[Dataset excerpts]
************

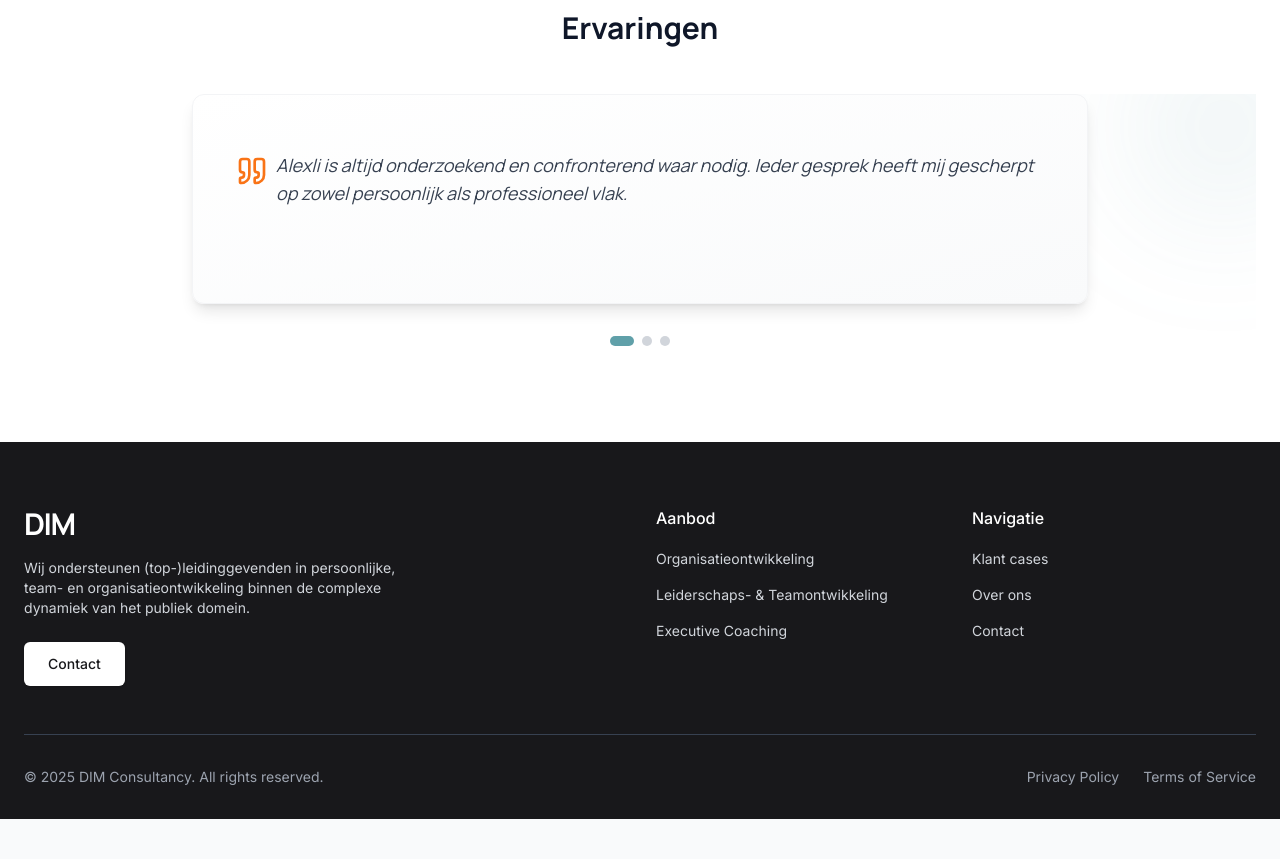
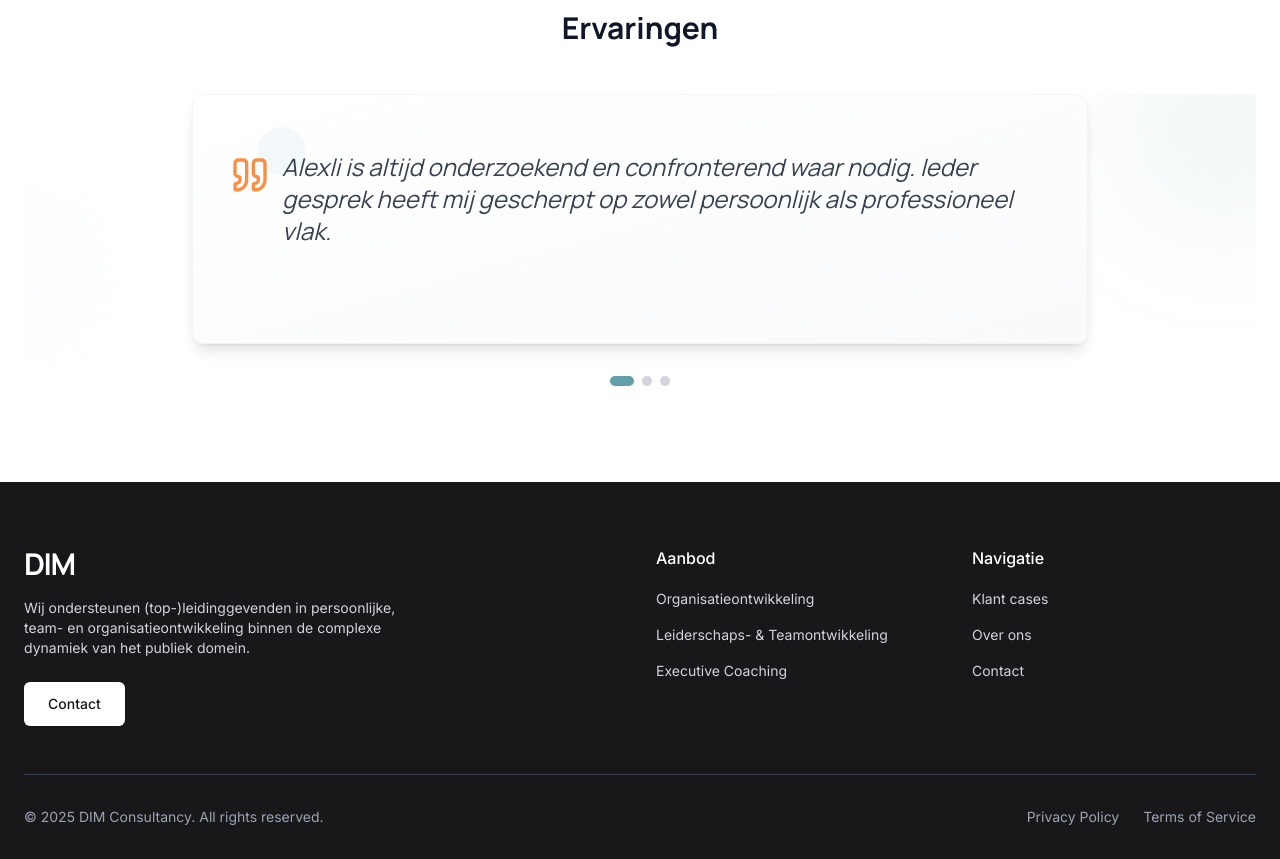
Before and after one commit to dimamsterdam/dim-amsterdam, a React (Vite) app: page /diensten/executive-coaching in a window 1280 px wide. Shown: the part 2520-3379 px from the top of the page. Before the commit the page ends 3339 px from the top, so only its background shows below. Built offline with nearby package versions, Linux system fonts and the light colour scheme.

Commit message:
Improve testimonial block quote
Improve the design and font size of the testimonial block quote for a more compelling visual appearance.

```diff
--- a/src/components/SimpleTestimonialBlock.tsx
+++ b/src/components/SimpleTestimonialBlock.tsx
@@ -41,9 +41,13 @@ const SimpleTestimonialBlock: React.FC<SimpleTestimonialBlockProps> = ({ testimo
           >
             <div className="text-center py-6">
               <div className="flex items-start justify-center mb-4">
-                <Quote className="h-8 w-8 text-[#F97316] mr-2 flex-shrink-0 mt-1" />
-                <blockquote className="text-base md:text-lg font-display text-gray-700 italic mb-6 text-left max-w-3xl">
-                  {testimonials[activeIndex].quote}
+                <Quote className="h-10 w-10 text-[#F97316] mr-3 flex-shrink-0 mt-1 opacity-80" />
+                <blockquote
+                  className="text-lg md:text-xl lg:text-2xl font-display text-gray-700 italic mb-6 text-left max-w-3xl leading-relaxed relative"
+                  contentEditable
+                >
+                  <span className="relative z-10">{testimonials[activeIndex].quote}</span>
+                  <div className="absolute -left-6 -top-6 w-12 h-12 bg-teal-light rounded-full opacity-40 -z-10"></div>
                 </blockquote>
               </div>
             </div>
@@ -63,6 +67,7 @@ const SimpleTestimonialBlock: React.FC<SimpleTestimonialBlockProps> = ({ testimo
       </div>
 
       <div className="absolute -top-16 -right-16 w-48 h-48 bg-primary/10 rounded-full blur-3xl"></div>
+      <div className="absolute bottom-12 -left-16 w-32 h-32 bg-teal-light/20 rounded-full blur-2xl"></div>
     </div>
   );
 };
```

************

**TRY IT:**
Check each line of the entries above for the word "left". List the ones that have it.

**TASK RESULT:**
-                <blockquote className="text-base md:text-lg font-display text-gray-700 italic mb-6 text-left max-w-3xl">
+                  className="text-lg md:text-xl lg:text-2xl font-display text-gray-700 italic mb-6 text-left max-w-3xl leading-relaxed relative"
+                  <div className="absolute -left-6 -top-6 w-12 h-12 bg-teal-light rounded-full opacity-40 -z-10"></div>
+      <div className="absolute bottom-12 -left-16 w-32 h-32 bg-teal-light/20 rounded-full blur-2xl"></div>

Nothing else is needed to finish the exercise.